*EXERCISE*: Hunt for the word "margin" across the entries below, copying each line that holds it.

┌─ DATASET EXTRACT

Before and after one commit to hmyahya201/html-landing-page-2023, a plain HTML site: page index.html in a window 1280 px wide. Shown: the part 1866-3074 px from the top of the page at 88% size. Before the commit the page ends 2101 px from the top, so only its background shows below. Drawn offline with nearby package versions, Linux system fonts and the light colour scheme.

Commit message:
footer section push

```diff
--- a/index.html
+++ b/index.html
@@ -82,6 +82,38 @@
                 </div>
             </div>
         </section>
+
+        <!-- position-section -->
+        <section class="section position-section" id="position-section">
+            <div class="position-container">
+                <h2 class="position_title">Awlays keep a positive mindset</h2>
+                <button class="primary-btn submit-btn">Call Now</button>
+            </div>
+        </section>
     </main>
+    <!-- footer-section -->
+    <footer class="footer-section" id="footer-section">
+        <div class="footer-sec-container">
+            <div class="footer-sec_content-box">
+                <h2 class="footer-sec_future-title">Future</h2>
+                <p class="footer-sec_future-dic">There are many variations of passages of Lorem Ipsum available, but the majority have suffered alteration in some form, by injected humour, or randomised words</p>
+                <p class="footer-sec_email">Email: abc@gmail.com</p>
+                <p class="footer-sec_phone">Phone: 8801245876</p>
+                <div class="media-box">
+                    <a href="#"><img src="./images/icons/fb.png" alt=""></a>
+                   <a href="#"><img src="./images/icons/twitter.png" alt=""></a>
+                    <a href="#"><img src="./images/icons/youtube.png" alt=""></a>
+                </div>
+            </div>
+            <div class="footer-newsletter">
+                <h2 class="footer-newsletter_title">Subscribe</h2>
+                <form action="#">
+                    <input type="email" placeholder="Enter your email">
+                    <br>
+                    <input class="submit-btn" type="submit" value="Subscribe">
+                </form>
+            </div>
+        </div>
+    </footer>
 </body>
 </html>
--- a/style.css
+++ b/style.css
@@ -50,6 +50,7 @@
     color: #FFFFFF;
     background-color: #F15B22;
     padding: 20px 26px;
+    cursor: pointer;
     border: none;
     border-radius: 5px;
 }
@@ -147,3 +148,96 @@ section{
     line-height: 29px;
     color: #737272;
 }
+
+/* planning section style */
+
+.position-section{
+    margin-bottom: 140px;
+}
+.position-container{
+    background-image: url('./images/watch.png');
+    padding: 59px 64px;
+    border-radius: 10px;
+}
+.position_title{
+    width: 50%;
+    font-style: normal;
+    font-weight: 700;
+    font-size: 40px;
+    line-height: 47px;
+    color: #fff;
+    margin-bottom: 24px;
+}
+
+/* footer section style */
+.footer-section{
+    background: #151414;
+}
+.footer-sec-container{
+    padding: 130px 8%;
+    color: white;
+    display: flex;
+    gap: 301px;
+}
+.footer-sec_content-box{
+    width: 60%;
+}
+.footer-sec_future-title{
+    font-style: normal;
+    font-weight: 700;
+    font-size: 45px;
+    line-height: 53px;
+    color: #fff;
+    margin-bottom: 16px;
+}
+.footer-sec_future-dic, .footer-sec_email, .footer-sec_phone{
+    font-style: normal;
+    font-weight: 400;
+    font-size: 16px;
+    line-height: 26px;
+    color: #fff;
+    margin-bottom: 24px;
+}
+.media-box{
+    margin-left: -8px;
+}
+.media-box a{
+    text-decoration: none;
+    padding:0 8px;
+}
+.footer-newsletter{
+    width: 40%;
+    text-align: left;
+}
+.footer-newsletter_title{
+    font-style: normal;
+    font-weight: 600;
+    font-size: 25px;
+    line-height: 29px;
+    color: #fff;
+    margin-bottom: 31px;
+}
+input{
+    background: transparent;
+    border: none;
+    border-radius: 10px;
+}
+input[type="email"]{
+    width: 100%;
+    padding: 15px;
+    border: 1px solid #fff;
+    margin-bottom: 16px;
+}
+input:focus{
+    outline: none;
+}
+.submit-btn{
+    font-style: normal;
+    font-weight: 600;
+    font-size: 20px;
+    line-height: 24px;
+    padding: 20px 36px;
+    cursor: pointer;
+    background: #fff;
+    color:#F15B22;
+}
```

└─

*THE ANSWER*:
+    margin-bottom: 140px;
+    margin-bottom: 24px;
+    margin-bottom: 16px;
+    margin-bottom: 24px;
+    margin-left: -8px;
+    margin-bottom: 31px;
+    margin-bottom: 16px;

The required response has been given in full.